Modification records
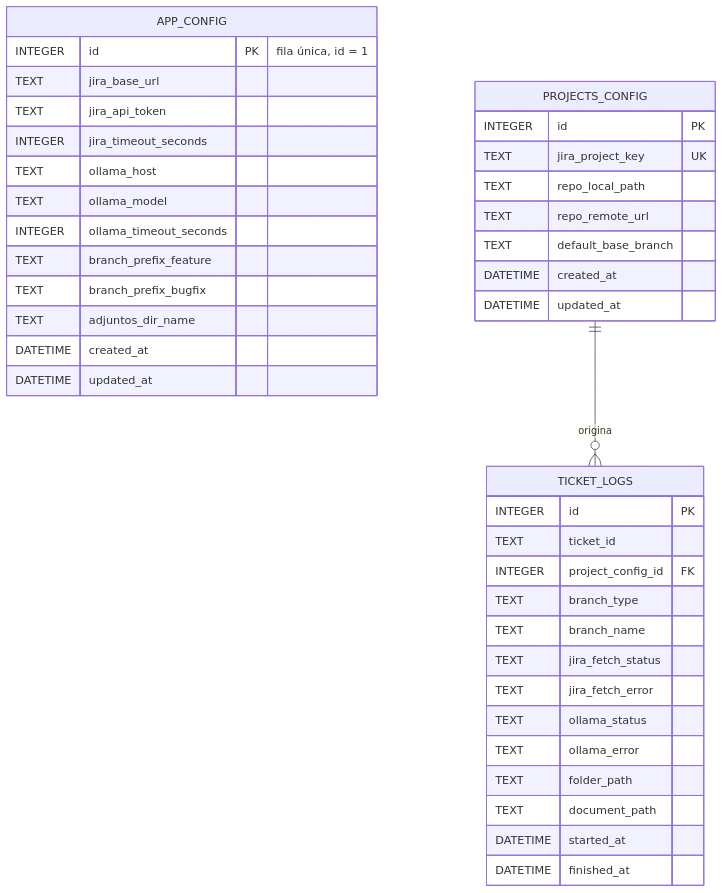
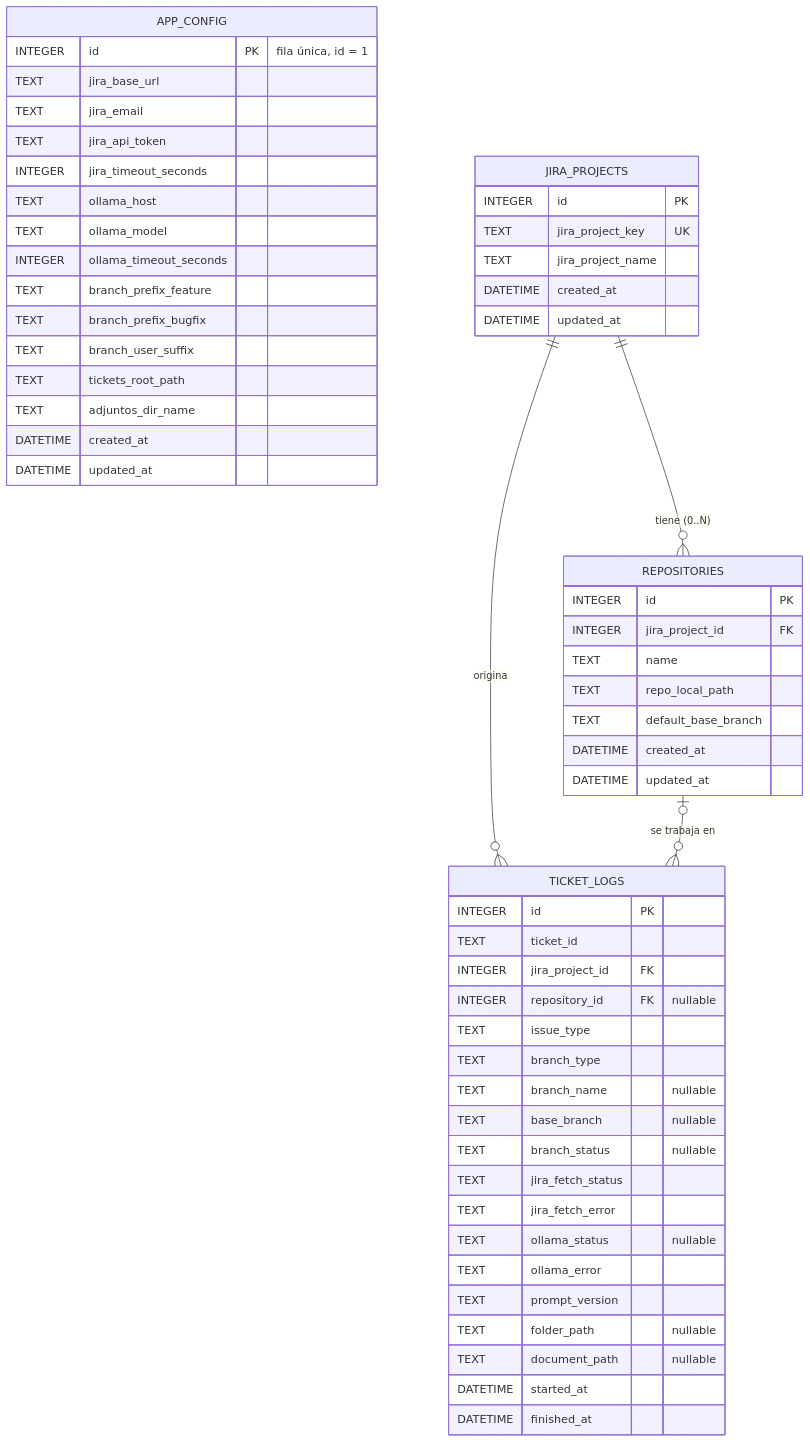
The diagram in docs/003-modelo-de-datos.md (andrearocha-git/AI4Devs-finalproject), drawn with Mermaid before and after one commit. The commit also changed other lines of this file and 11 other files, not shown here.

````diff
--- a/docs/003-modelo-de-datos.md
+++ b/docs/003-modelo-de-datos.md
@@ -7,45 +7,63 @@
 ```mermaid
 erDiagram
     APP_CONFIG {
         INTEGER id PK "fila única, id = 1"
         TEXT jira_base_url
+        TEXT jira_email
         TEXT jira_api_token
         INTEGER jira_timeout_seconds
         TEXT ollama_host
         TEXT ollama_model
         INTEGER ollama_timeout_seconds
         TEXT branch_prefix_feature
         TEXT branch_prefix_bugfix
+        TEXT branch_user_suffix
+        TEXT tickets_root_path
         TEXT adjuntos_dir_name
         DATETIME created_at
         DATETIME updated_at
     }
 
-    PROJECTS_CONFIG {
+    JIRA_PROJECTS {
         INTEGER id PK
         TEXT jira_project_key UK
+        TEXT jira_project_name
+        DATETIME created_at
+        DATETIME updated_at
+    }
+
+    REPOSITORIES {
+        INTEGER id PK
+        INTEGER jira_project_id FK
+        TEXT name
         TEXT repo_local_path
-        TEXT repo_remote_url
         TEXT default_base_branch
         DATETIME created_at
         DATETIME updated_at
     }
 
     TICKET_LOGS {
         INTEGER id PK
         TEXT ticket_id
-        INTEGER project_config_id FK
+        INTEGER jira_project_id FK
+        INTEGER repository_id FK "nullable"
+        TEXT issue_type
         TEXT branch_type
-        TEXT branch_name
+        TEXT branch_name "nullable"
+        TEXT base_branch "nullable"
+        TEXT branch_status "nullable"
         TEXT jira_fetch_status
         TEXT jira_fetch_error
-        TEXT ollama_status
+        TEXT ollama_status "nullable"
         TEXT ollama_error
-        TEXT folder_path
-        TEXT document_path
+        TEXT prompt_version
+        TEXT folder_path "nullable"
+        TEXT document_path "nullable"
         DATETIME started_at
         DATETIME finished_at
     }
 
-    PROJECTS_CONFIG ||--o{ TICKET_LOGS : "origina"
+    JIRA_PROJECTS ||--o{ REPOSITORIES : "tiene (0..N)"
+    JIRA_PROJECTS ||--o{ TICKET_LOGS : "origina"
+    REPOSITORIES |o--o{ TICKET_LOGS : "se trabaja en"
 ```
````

Your instructions
Your answer should consist of copies of the lines above that include the string "docs".

Response area
The diagram in docs/003-modelo-de-datos.md (andrearocha-git/AI4Devs-finalproject), drawn with Mermaid before and after one commit. The commit also changed other lines of this file and 11 other files, not shown here.
--- a/docs/003-modelo-de-datos.md
+++ b/docs/003-modelo-de-datos.md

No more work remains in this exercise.